The answer must consist of every line in the data that contains "erro".
:: RECORDS FOR THIS TASK
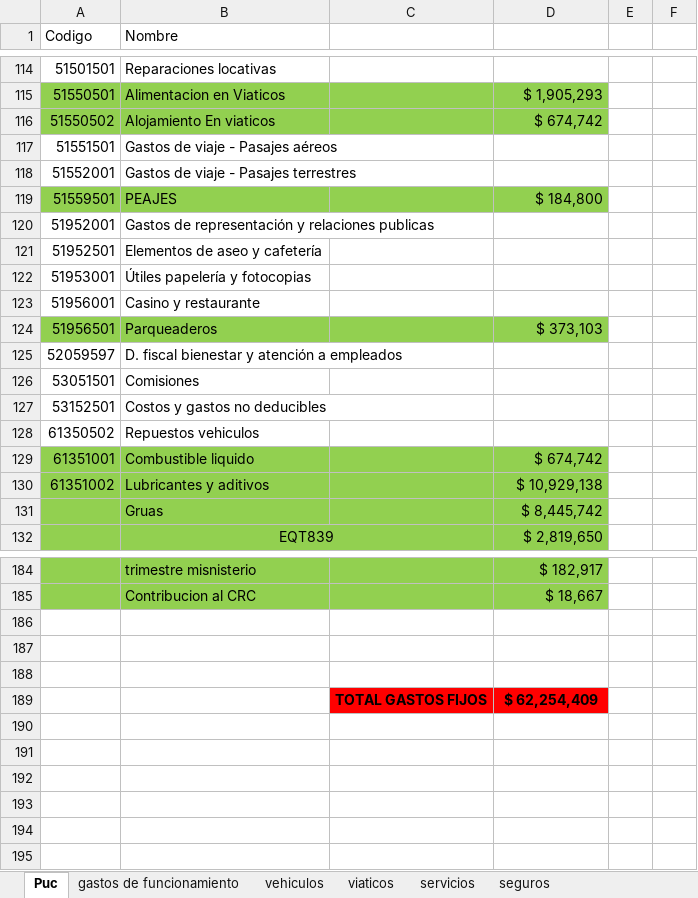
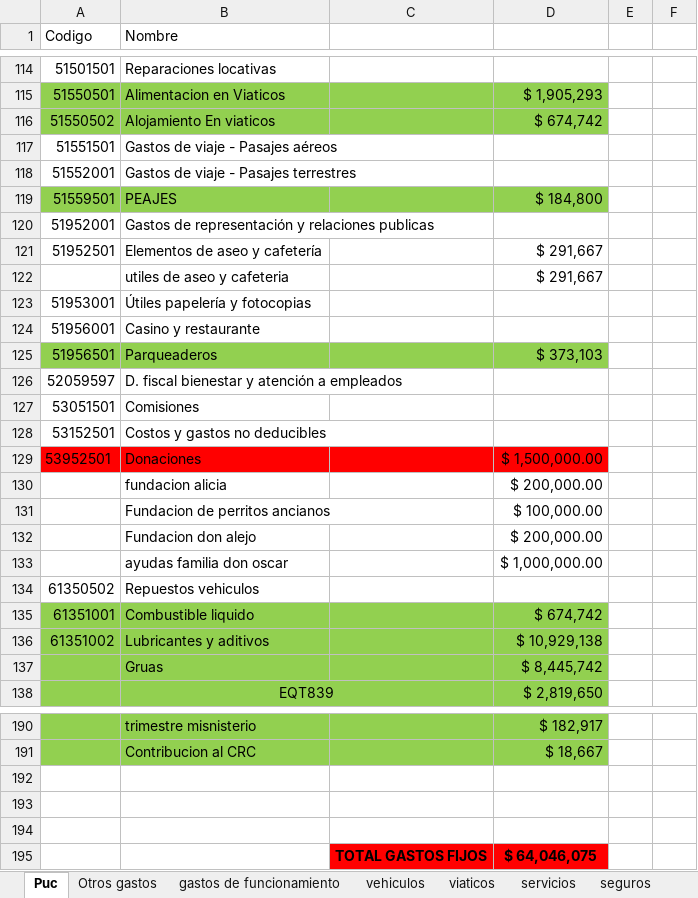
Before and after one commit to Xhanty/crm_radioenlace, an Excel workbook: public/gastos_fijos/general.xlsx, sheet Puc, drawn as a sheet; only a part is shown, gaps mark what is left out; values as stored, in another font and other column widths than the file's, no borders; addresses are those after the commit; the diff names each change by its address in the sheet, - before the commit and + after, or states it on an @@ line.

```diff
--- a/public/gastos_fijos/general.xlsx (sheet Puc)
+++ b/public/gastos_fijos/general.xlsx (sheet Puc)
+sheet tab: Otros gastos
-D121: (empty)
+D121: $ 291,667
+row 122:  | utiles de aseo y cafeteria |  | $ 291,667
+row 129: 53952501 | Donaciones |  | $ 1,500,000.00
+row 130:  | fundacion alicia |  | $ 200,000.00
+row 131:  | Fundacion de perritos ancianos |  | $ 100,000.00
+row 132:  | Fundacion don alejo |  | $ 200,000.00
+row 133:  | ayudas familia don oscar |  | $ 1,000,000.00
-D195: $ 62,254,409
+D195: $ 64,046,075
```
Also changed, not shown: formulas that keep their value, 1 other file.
::::
:: RECORDS FOR THIS TASK
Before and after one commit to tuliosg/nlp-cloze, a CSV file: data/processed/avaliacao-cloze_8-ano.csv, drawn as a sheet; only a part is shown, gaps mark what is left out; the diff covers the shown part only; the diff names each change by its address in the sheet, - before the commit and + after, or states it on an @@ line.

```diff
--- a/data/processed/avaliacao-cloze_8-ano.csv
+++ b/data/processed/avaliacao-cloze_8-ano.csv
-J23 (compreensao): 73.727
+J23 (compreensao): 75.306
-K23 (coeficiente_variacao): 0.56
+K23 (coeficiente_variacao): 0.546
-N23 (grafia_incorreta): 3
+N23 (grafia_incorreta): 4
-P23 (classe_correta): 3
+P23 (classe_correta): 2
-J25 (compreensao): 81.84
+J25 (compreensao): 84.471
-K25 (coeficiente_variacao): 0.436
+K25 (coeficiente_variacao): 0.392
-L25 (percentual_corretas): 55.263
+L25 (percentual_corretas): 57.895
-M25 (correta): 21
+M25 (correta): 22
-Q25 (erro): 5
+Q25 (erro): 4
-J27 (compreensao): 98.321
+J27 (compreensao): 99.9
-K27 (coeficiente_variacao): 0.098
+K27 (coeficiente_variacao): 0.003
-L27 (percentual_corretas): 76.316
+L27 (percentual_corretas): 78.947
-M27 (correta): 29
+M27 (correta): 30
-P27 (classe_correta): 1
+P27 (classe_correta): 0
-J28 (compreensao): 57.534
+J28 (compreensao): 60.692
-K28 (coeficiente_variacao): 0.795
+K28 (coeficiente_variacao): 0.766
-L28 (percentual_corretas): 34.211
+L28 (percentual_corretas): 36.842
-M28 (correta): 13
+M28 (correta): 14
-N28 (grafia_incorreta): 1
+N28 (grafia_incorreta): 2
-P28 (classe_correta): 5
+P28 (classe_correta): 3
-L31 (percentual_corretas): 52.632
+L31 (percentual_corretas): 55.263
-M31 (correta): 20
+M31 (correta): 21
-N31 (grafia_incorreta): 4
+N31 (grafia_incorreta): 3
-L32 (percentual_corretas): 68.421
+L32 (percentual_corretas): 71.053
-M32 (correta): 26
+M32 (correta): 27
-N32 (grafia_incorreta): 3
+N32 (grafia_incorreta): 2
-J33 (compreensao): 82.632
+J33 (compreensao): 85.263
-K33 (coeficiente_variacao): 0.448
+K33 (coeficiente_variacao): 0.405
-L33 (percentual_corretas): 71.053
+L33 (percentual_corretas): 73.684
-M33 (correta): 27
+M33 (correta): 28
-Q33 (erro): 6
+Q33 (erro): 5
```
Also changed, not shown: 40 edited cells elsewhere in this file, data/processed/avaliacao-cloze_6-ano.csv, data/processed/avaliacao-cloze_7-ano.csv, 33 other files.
::::
◆ **RESULT OF THIS TASK**
-Q25 (erro): 5
+Q25 (erro): 4
-Q33 (erro): 6
+Q33 (erro): 5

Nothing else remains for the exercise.